How we work
We enhance the value of volunteering by supporting individuals and organisations to get involved.
We do this by:
- Providing a signposting service for people in the borough of Greenwich that wish to volunteer through a unique network of “outreach posts” which provide accessible information and interviews locally, for people interested in voluntary work.
- Servicing the network of registered groups and organisations. Any not-for-profit organisation can register their volunteering opportunities with Volunteer Centre Greenwich and have access to information, support and training in best practice in involving volunteers.
- Promoting volunteering by attending local community festivals, leading on Greenwich Volunteers’ Week in June each year and providing talks and presentations to groups.
- Developing innovative and new ways to reach all sections of the community through a range of development projects.
- Encouraging best practice and quality standards through providing a range of training workshops and published materials.
“Volunteering is freely given but is not cost free”
Volunteering is not about doing favours for family and friends, nor is it about enforced or compulsory participation or financial gain. It also does not replace statutory obligations of local or national government or substitute the work of paid employees.
Volunteering is open to all sections of the community and has no restrictions in terms of age, sex, employment status, ability, ethnicity or sexual preference.
“Volunteering has been described as an important expression of citizenship and essential to democracy. It is the commitment of time and energy for the benefit of society and the community, and can take many forms. It is undertaken freely and by choice, without concern for financial gain” (Government Compact: Volunteering: a Code of Good Practice)
Whether it takes the form of self-help, service to others or spontaneous local activity, volunteering is very much a global movement which has an incalculable impact on the local, regional, national and international community.
The economic value of volunteering in the UK alone is an estimated £40 billion.

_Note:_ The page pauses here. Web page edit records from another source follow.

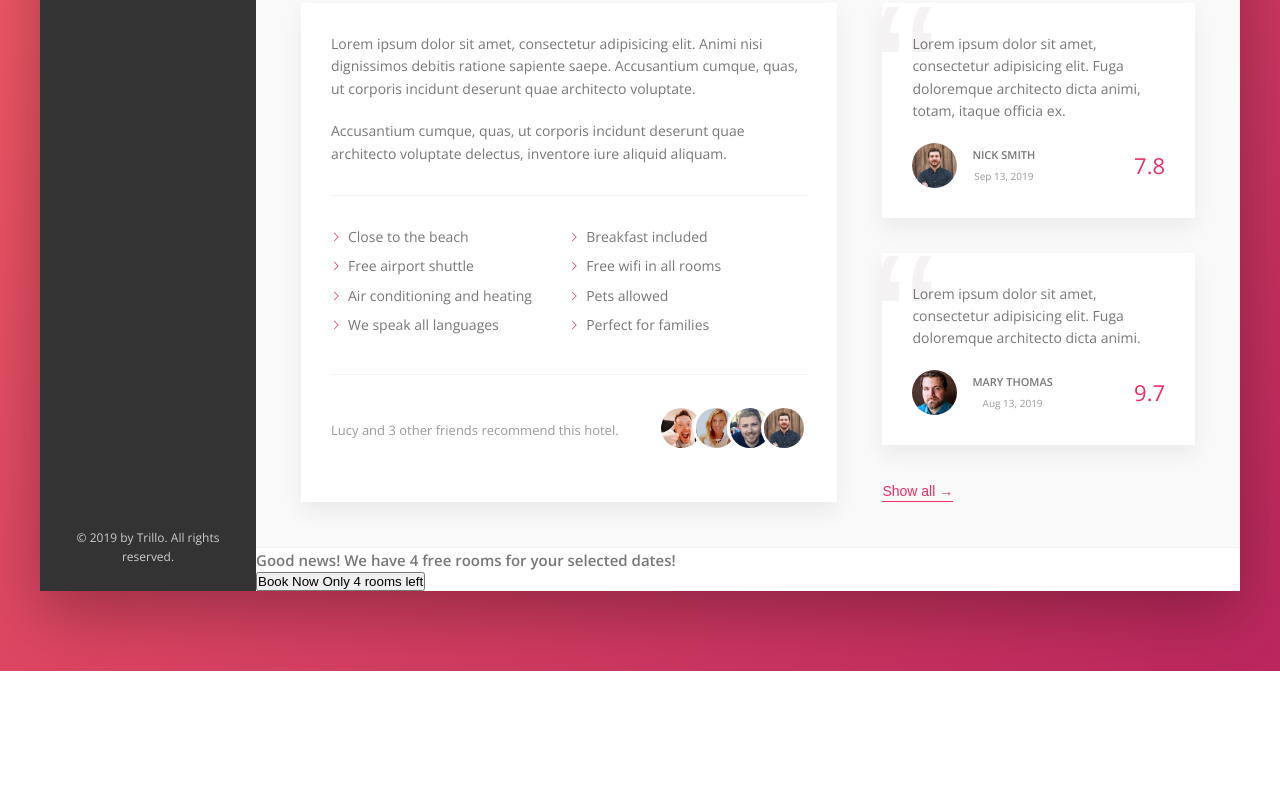
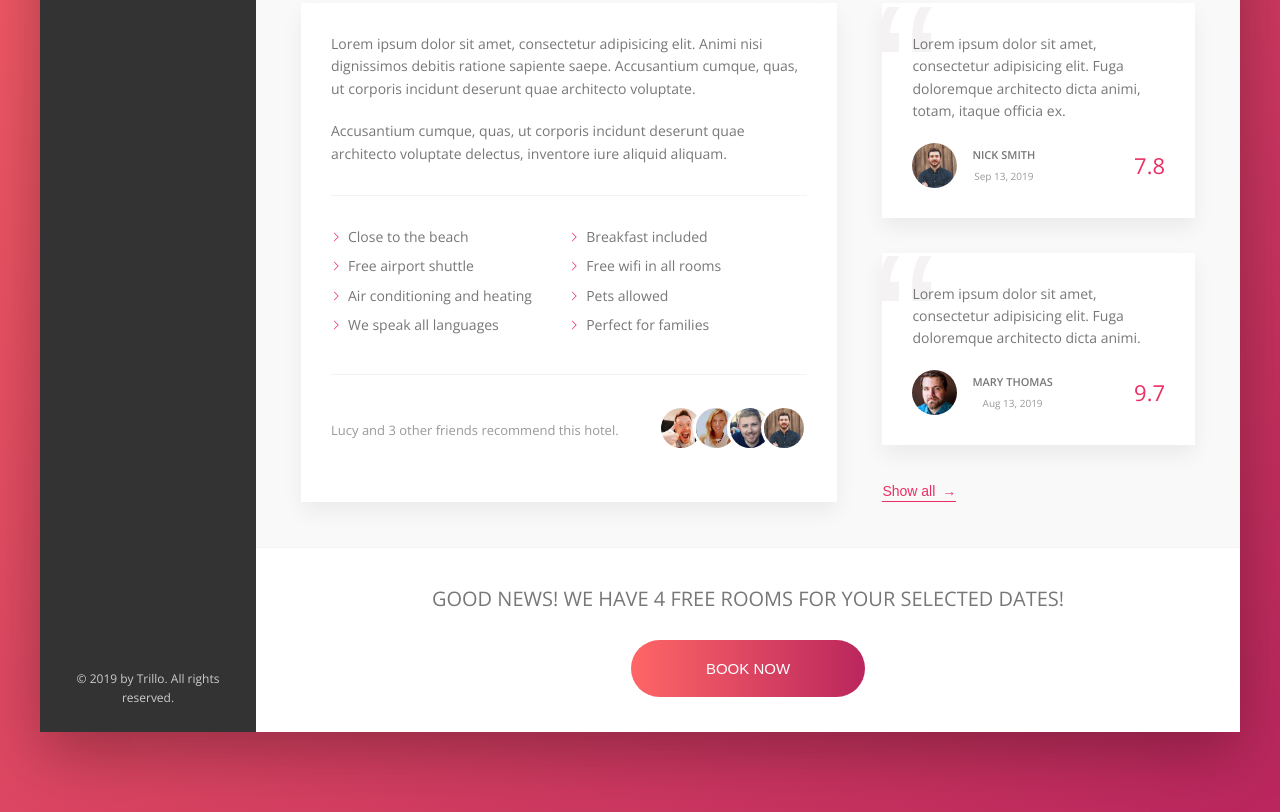
Before and after one commit to shubhaemk/trillo, a website: page index.html in a window 1280 px wide. Shown: the part 644-1456 px from the top of the page. Before the commit the page ends 1315 px from the top, so only its background shows below. Drawn offline with nearby package versions, Linux system fonts and the light colour scheme; files that its build step writes are made by us from their sources.

Commit message:
Added Call to Action CSS

```diff
--- a/sass/_component.scss
+++ b/sass/_component.scss
@@ -286,8 +286,17 @@
     cursor: pointer;
     transition: all .2s;
 
+    & span {
+        margin-left: .3rem;
+        transition: margin-left .3s;
+    }
+
     &:hover{
         color: var(--color-grey-dark-1);
+
+        span{
+            margin-left: .6rem;
+        }
     }
 
     &:focus{
@@ -456,3 +465,69 @@
         z-index: 9;
     }
 }
+
+//call to action
+
+.cta{
+    padding: 3.5rem 0;
+    text-align: center;
+
+    &__book-now{
+        font-size: 2rem;
+        font-weight: 300;
+        text-transform: uppercase;
+
+        margin-bottom: 2.5rem;
+    }
+}
+
+//cta btn
+
+.btn{
+    font-size: 1.5rem;
+    font-weight: 300;
+    text-transform: uppercase;
+    border-radius: 1000px;
+    background-image: linear-gradient(to right,var(--color-primary-light),var(--color-primary-dark));
+    color: #fff;
+    border: none;
+    cursor: pointer;
+    position: relative;
+    overflow: hidden;
+
+    & > * {
+        display: inline-block;
+        height: 100%;
+        width: 100%;
+        transition: all .4s;
+    }
+
+    &__visible{
+        padding: 2rem 7.5rem;
+    }
+
+    &__invisible{
+
+        position: absolute;
+        padding: 2rem 0;
+        left: 0;
+        top: -100%;
+    }
+
+    &:hover{
+        background-image: linear-gradient(to left,var(--color-primary-light),var(--color-primary-dark));
+    }
+
+    &:hover &__visible{
+        transform: translateY(100%)
+    }
+    &:hover &__invisible{
+        top: 0;
+    }
+
+    &:focus{
+        outline: none;
+        animation: pulsate 1s infinite;
+    }
+
+}
```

The UK houses some 200 Volunteer Centres (formerly bureaux) which, since June 2004, all share a common brand identity. Nationally, there is increasing recognition of the role that volunteers and the Voluntary Sector can play in delivering high quality services and in contributing to civil renewal.